The B.C. government is creating 50 new shelter supplements in Victoria, as it tries to meet an end-of-March deadline to provide indoor beds for people currently sheltering at Beacon Hill Park and in other local encampments.
Attorney General David Eby said the new $450 a month subsidies will actually go to people already in supportive housing but is intended to have a ripple effect within the system to open up 50 spaces in local shelters for those outside at city parks.
“It’s a long chain reaction created by the rent supplements, but the bottom line is these rent supplements will create 50 additional spaces in shelters that allow us to do the work of getting people into permanent housing as it comes online,” Eby told CHEK News on Thursday.
“These 50 rent supplements are specifically to assist to the response to the encampments in Victoria. They are new.”

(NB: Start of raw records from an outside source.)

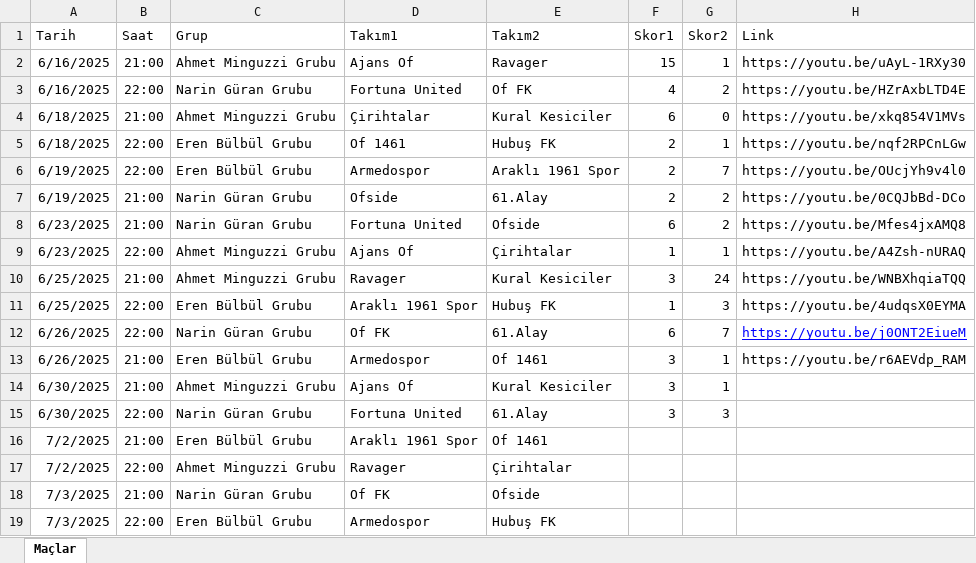
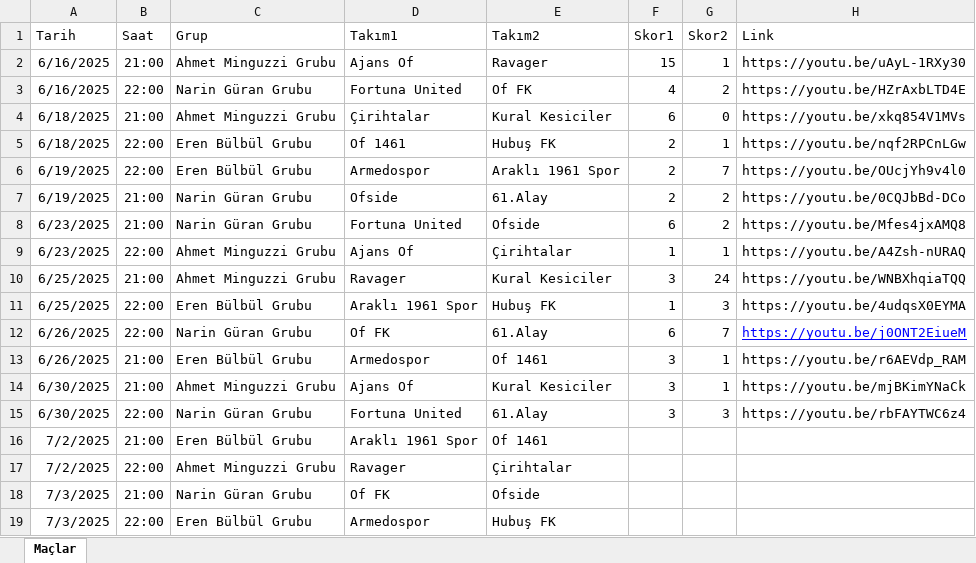
Before and after one commit to ofgencsaadet/d-8-ligi, an Excel workbook: data/mac-sonuclari.xlsx, sheet Maçlar, drawn as a sheet; values as stored, in another font and other column widths than the file's, no borders; the diff names each change by its address in the sheet, - before the commit and + after, or states it on an @@ line.

```diff
--- a/data/mac-sonuclari.xlsx (sheet Maçlar)
+++ b/data/mac-sonuclari.xlsx (sheet Maçlar)
-H14 (Link): (empty)
+H14 (Link): https://youtu.be/mjBKimYNaCk
-H15 (Link): (empty)
+H15 (Link): https://youtu.be/rbFAYTWC6z4
```
Also changed, not shown: 2 other files.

The $450 monthly subsidy is on top of the $375 base shelter allowance for single people on income assistance. Poverty reduction advocates have long called for the government to raise the shelter allowance, saying it is woefully inadequate to provide housing in the unaffordable rental markets of the Capital Regional District and Metro Vancouver.
Eby said he’s still confident the province and city can meet the March 31 deadline to end camping at local parks by the unhoused.
The province estimates 191 tents or structures in the city, but is unclear exactly how many unhoused people need space. Approximately 30 people will get a bed at new small-scale temporary housing in converted shipping containers at Royal Athletic Park, and other 50 at shelter spaces in the Save-on-Foods Memorial Arena.
Even with 50 additional shelter spaces created by the rent supplements, the province is still between 30 and 60 beds short.
The government is still in the market to purchase a hotel or apartment complex if it could be outfitted quickly to provide beds, said Eby.
“BC Housing is still looking at opportunities around purchase, including hotels, or other forms of underused housing that can be rapidly deployed,” he said.
“I feel quite confident we are going to hit the end of March deadline.”
BC Housing staff have interviewed more than 100 people currently sheltering in Victoria-area parks, with a goal to identify any specific housing needs and then work to fill them by March 31, said Eby.
After that, the government intends to keep a rolling stock of emergency shelter beds available in Victoria and Vancouver, with the expectation that the cities enforce their bylaws and prevent new encampments from springing up in local parks, he said.
The goal is “to ensure that we all within our respective spheres of authority are taking the steps necessary to ensure this doesn’t happen again,” he said.
“For the city in Victoria and city and park board in Vancouver, it really means when those spaces are available, and there is dignified indoor spaces for people, that they would enforce their bylaws to prevent people from camping in the park, and encourage them to the inside spaces,” added Eby.